Before you embark on the journey, you must be fully determined to see the business through, and this will prop you up even when the pressure of the market mounts.
Learn from failures
Sustain determination
Envision and plan for strong profits.
You have to start over again if a failure should happen. Claim the tenacity of building a better business

5. Be Passionate

Passion is the fuel that drives commitment and determination necessary to succeed on the entrepreneurial journey. As an entrepreneur, you have to appreciate what you do, and it starts with knowing why you went into the business.

Passion based on your business’s particular mission is an intrinsic drive that carries you through the long days and the long nights that consume your energy for life. Without passion, you will quickly cave into the stress, and the pressure and your entrepreneurial journey will be a short lived one. Passion provides the entrepreneur with an internal reward that sustains them between paydays.

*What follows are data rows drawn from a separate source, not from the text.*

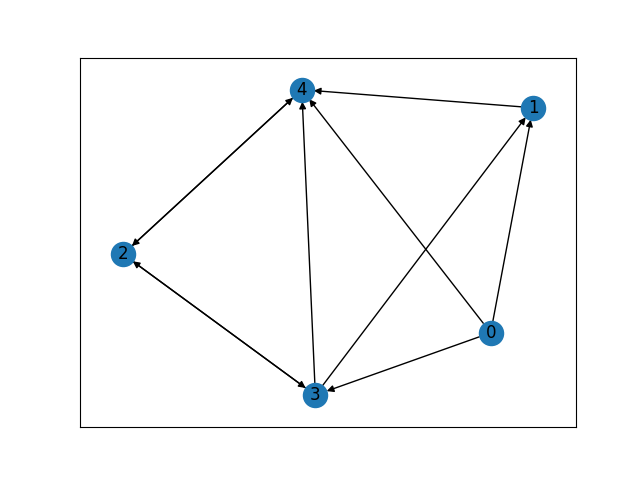
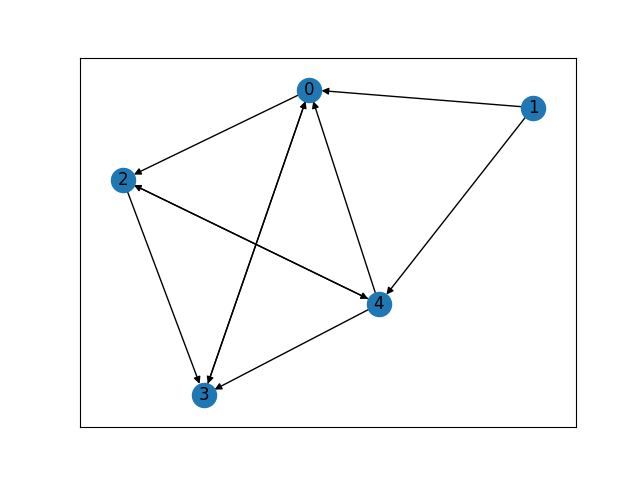
comment the random seed setup in orbit.py and fix some small grammar bugs in main file

diff --git a/environment_built_new/main_new.py b/environment_built_new/main_new.py
@@ -68,8 +68,8 @@ def stat_analysis(all_actuons):
     # count them and print the ration of C and D.
     np_actions = np.array(all_actions)
     print(f'Total actions: {len(all_actions)}')
-    print(f'Total C: {np.sum(np_actions == 'C')}')
-    print(f'Total D: {np.sum(np_actions == 'D')}') 
+    print(f'Total C: {np.sum(np_actions == "C")}')
+    print(f'Total D: {np.sum(np_actions == "D")}')
     print(f'Ratio of C: %{round(np.sum(np_actions == "C") / len(all_actions), 2) * 100}')
     print(f'Ratio of D: %{round(np.sum(np_actions == "D") / len(all_actions), 2) * 100}')
     print("--------------------")

diff --git a/environment_built_new/orbit.py b/environment_built_new/orbit.py
@@ -47,9 +47,9 @@ class Orbit():
         self.api_key = self.orbit_settings['api_key']
 
         # Setup seed for randomness
-        self.seed = np.random.randint(1000)
-        random.seed(self.seed)        
-        np.random.seed(self.seed)
+        # self.seed = np.random.randint(1000)
+        # random.seed(self.seed)
+        # np.random.seed(self.seed)
 
         # Initialize provider
         self.provider = Provider(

4. Envision Your Role As A Parent Coach

Five Years From Now?

It is important to have a vision of your future when you design your parent coach business plan and marketing strategy as a parent coach. Here is a checklist to spark innovative thoughts for your business.

  • How big do you want your business to grow?
  • How much time can you devote to it now, and five years from now?
  • What hours of the day do you want to work now, and once your business is going?
  • Are you going to take phone calls all hours of the day and night?
  • Are you going to take evening clients? In parent coaching, many clients will want evening or weekend appointments.  Can you accommodate them?
  • What hours do you want to relax with your family?

Take the time to write down a schedule of your ideal week, including time for relaxation and taking care of your health. Whether you are single or married, whether your children are in college or are toddlers, come up with a personalized design that allows you to meet your family obligations and your own needs to relax and grow as a person.

If your best moments come when you are in nature, plan your week so you have that time to spend in nature and to reconnect with yourself. Don’t let go of what most satisfies your own soul because of business obligations.

As a coach to families, people regard you as a role model. You have to model a healthy integration of work and family for your clients. If you don’t succeed, how can you expect help others succeed?

In the beginning being a parent coach you will focus primary energy into marketing and networking, which are usually unpaid tasks to build into your business plan.

Fill your heart and mind with optimism as you network and market your parent coaching practice. Your positive attitude and caring are what attract people to work with a parent coach. The image you reflect when you show up is much more important than any piece of sheepskin.

When small businesses fail, it is usually because of lack of planning and design. When you create your coaching business, be sure you have realistic expectations about how much time you can devote to it now and in the future. Develop a schedule for today and five years from now. If you work out of your house, build clear separations between your personal life and your business. Do this by only working certain hours, shutting the business down regularly for personal time, and by having a work place clearly separate from your living area.

Now if you are looking right ahead into the future, it’s now the time to take step toward that goal or desired future.  If you are not a parent coaching already, look into our certifications for parent coaching but if you are already a parent coach and you are looking for someone to show you all the steps to make your coaching business successful, signup for our course Successful Business Set-up in systemized steps to skyrocket your startup today.

Successful Business Set-up in systemized steps

certifications for parent coaching